Graduate Degree Type
Physical Therapy (M.S.)
Cathy C. Harro
This study investigated the effects of 30% body weight support on gait in two individuals with hemiplegia secondary to stroke. Two subjects with right hemiplegia were tested. Each completed four trials, two full weight bearing and two unweighted 30%, in random order. Each trial consisted of walking six meters on a treadmill at the subjects' self-selected speed. Temporal distance data were collected via Stride Analyzer footswitches. Subjects were also videotaped from the side during all trials. We expected velocity, cadence, stride length, uninvolved limb swing time, and involved limb stance time to increase with unweighting. Subjects 1's results agreed only in stride length and uninvolved limb swing time. However, Subject 2's results agreed in all variables but one: involved limb stance time. Possible reasons for the differences are discussed. Videotape gait analysis revealed increased symmetry between limbs and decreased biomechanical variation at hip, knee and ankle for both subjects.
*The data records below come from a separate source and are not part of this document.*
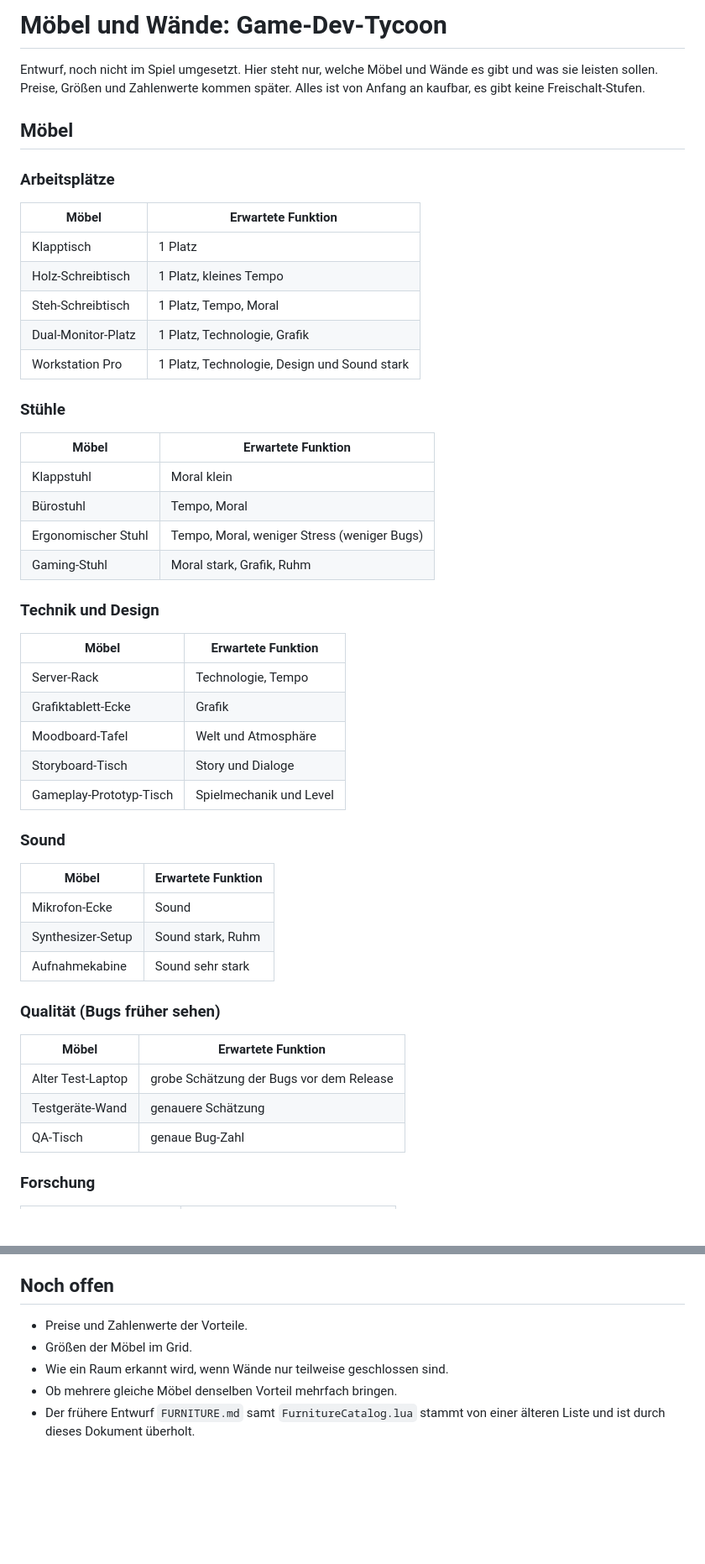
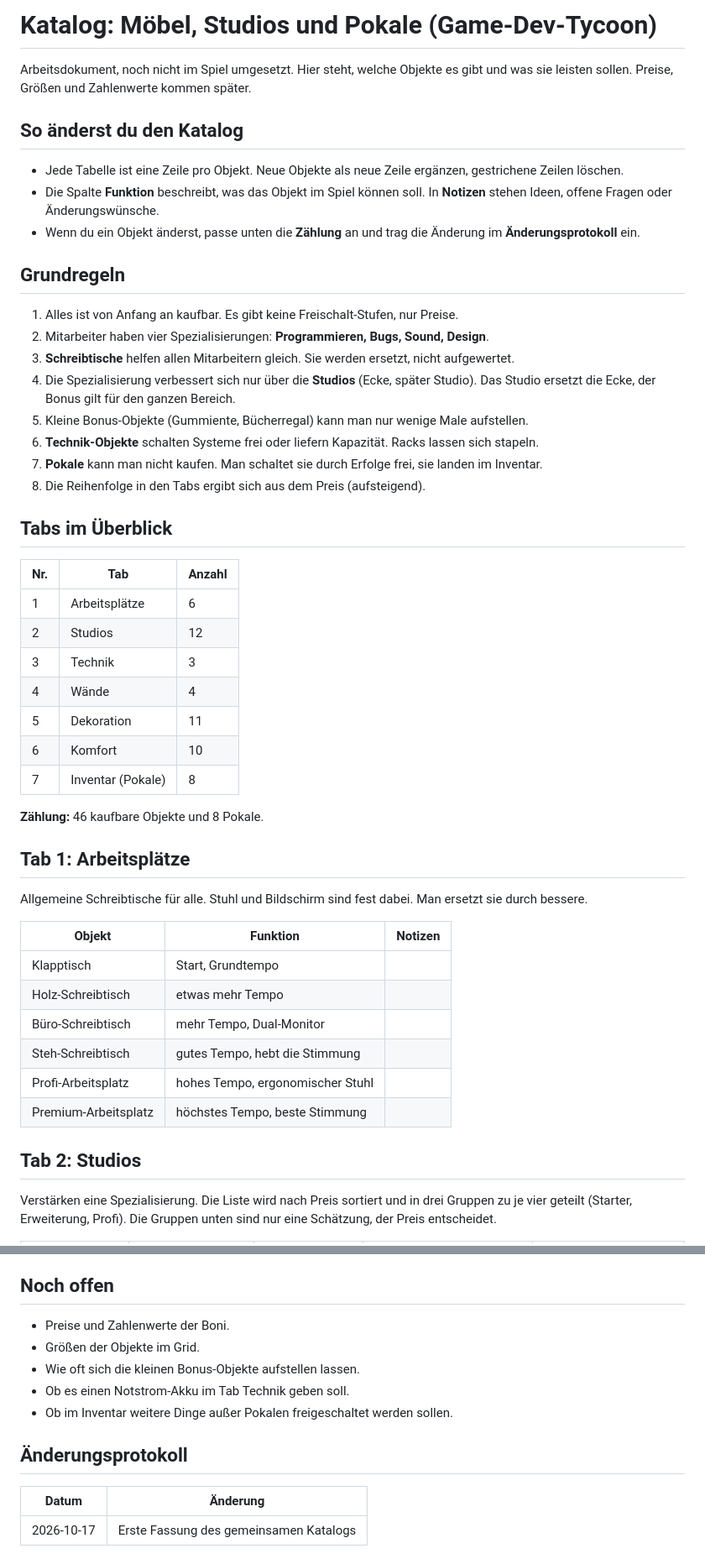
Before and after one commit to PatricioNoth-blip/Kombi_Simple_Neu_V2, a Markdown page: roblox-gamedev-tycoon/MOEBEL.md, 2 parts joined by grey strips. Shown at 84% size. Drawn GitHub-style; blank space fills up the shorter version.

Commit message:
Gesamtkatalog: Tabs, Studios, Technik, Pokale und Funktionen
Co-Authored-By: Claude Sonnet 5.5 <noreply@anthropic.com>
Claude-Session: https://claude.ai/code/session_01Xgzj3wrDbn3UqqnafeTTBJ

```diff
--- a/roblox-gamedev-tycoon/MOEBEL.md
+++ b/roblox-gamedev-tycoon/MOEBEL.md
@@ -1,53 +1,52 @@
-# Möbel und Wände: Game-Dev-Tycoon
+# Katalog: Möbel, Studios und Pokale (Game-Dev-Tycoon)
 
-Entwurf, noch nicht im Spiel umgesetzt. Hier steht nur, welche Möbel und Wände es gibt und was sie leisten sollen. Preise, Größen und Zahlenwerte kommen später. Alles ist von Anfang an kaufbar, es gibt keine Freischalt-Stufen.
+Arbeitsdokument, noch nicht im Spiel umgesetzt. Hier steht, welche Objekte es gibt und was sie leisten sollen. Preise, Größen und Zahlenwerte kommen später.
 
-## Möbel
+## So änderst du den Katalog
 
-### Arbeitsplätze
+- Jede Tabelle ist eine Zeile pro Objekt. Neue Objekte als neue Zeile ergänzen, gestrichene Zeilen löschen.
+- Die Spalte **Funktion** beschreibt, was das Objekt im Spiel können soll. In **Notizen** stehen Ideen, offene Fragen oder Änderungswünsche.
+- Wenn du ein Objekt änderst, passe unten die **Zählung** an und trag die Änderung im **Änderungsprotokoll** ein.
 
-| Möbel | Erwartete Funktion |
-|---|---|
-| Klapptisch | 1 Platz |
-| Holz-Schreibtisch | 1 Platz, kleines Tempo |
-| Steh-Schreibtisch | 1 Platz, Tempo, Moral |
-| Dual-Monitor-Platz | 1 Platz, Technologie, Grafik |
-| Workstation Pro | 1 Platz, Technologie, Design und Sound stark |
+## Grundregeln
 
-### Stühle
+1. Alles ist von Anfang an kaufbar. Es gibt keine Freischalt-Stufen, nur Preise.
+2. Mitarbeiter haben vier Spezialisierungen: **Programmieren, Bugs, Sound, Design**.
+3. **Schreibtische** helfen allen Mitarbeitern gleich. Sie werden ersetzt, nicht aufgewertet.
+4. Die Spezialisierung verbessert sich nur über die **Studios** (Ecke, später Studio). Das Studio ersetzt die Ecke, der Bonus gilt für den ganzen Bereich.
+5. Kleine Bonus-Objekte (Gummiente, Bücherregal) kann man nur wenige Male aufstellen.
+6. **Technik-Objekte** schalten Systeme frei oder liefern Kapazität. Racks lassen sich stapeln.
+7. **Pokale** kann man nicht kaufen. Man schaltet sie durch Erfolge frei, sie landen im Inventar.
+8. Die Reihenfolge in den Tabs ergibt sich aus dem Preis (aufsteigend).
 
-| Möbel | Erwartete Funktion |
-|---|---|
-| Klappstuhl | Moral klein |
-| Bürostuhl | Tempo, Moral |
-| Ergonomischer Stuhl | Tempo, Moral, weniger Stress (weniger Bugs) |
-| Gaming-Stuhl | Moral stark, Grafik, Ruhm |
+## Tabs im Überblick
 
-### Technik und Design
+| Nr. | Tab | Anzahl |
+|---|---|---|
+| 1 | Arbeitsplätze | 6 |
+| 2 | Studios | 12 |
+| 3 | Technik | 3 |
+| 4 | Wände | 4 |
+| 5 | Dekoration | 11 |
+| 6 | Komfort | 10 |
+| 7 | Inventar (Pokale) | 8 |
 
-| Möbel | Erwartete Funktion |
-|---|---|
-| Server-Rack | Technologie, Tempo |
-| Grafiktablett-Ecke | Grafik |
-| Moodboard-Tafel | Welt und Atmosphäre |
-| Storyboard-Tisch | Story und Dialoge |
-| Gameplay-Prototyp-Tisch | Spielmechanik und Level |
+**Zählung:** 46 kaufbare Objekte und 8 Pokale.
 
-### Sound
+## Tab 1: Arbeitsplätze
 
-| Möbel | Erwartete Funktion |
-|---|---|
-| Mikrofon-Ecke | Sound |
-| Synthesizer-Setup | Sound stark, Ruhm |
-| Aufnahmekabine | Sound sehr stark |
+Allgemeine Schreibtische für alle. Stuhl und Bildschirm sind fest dabei. Man ersetzt sie durch bessere.
 
-### Qualität (Bugs früher sehen)
+| Objekt | Funktion | Notizen |
+|---|---|---|
+| Klapptisch | Start, Grundtempo | |
+| Holz-Schreibtisch | etwas mehr Tempo | |
+| Büro-Schreibtisch | mehr Tempo, Dual-Monitor | |
+| Steh-Schreibtisch | gutes Tempo, hebt die Stimmung | |
+| Profi-Arbeitsplatz | hohes Tempo, ergonomischer Stuhl | |
+| Premium-Arbeitsplatz | höchstes Tempo, beste Stimmung | |
 
-| Möbel | Erwartete Funktion |
-|---|---|
-| Alter Test-Laptop | grobe Schätzung der Bugs vor dem Release |
-| Testgeräte-Wand | genauere Schätzung |
-| QA-Tisch | genaue Bug-Zahl |
+## Tab 2: Studios
 
-### Forschung
+Verstärken eine Spezialisierung. Die Liste wird nach Preis sortiert und in drei Gruppen zu je vier geteilt (Starter, Erweiterung, Profi). Die Gruppen unten sind nur eine Schätzung, der Preis entscheidet.
 
@@ -130,8 +146,14 @@ Wenn passende Möbel im selben abgetrennten Raum stehen, gibt es einen Zusatzbon
 
 ## Noch offen
 
-- Preise und Zahlenwerte der Vorteile.
-- Größen der Möbel im Grid.
-- Wie ein Raum erkannt wird, wenn Wände nur teilweise geschlossen sind.
-- Ob mehrere gleiche Möbel denselben Vorteil mehrfach bringen.
-- Der frühere Entwurf `FURNITURE.md` samt `FurnitureCatalog.lua` stammt von einer älteren Liste und ist durch dieses Dokument überholt.
+- Preise und Zahlenwerte der Boni.
+- Größen der Objekte im Grid.
+- Wie oft sich die kleinen Bonus-Objekte aufstellen lassen.
+- Ob es einen Notstrom-Akku im Tab Technik geben soll.
+- Ob im Inventar weitere Dinge außer Pokalen freigeschaltet werden sollen.
+
+## Änderungsprotokoll
+
+| Datum | Änderung |
+|---|---|
+| 2026-10-17 | Erste Fassung des gemeinsamen Katalogs |
```
Also changed, not shown: other parts of roblox-gamedev-tycoon/MOEBEL.md (+80 -63 lines).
Creaser, Natasha A. and Jones, Michael W., "The Effects of Partial Unweighting on Hemiplegic Gait" (1995). Masters Theses. 247.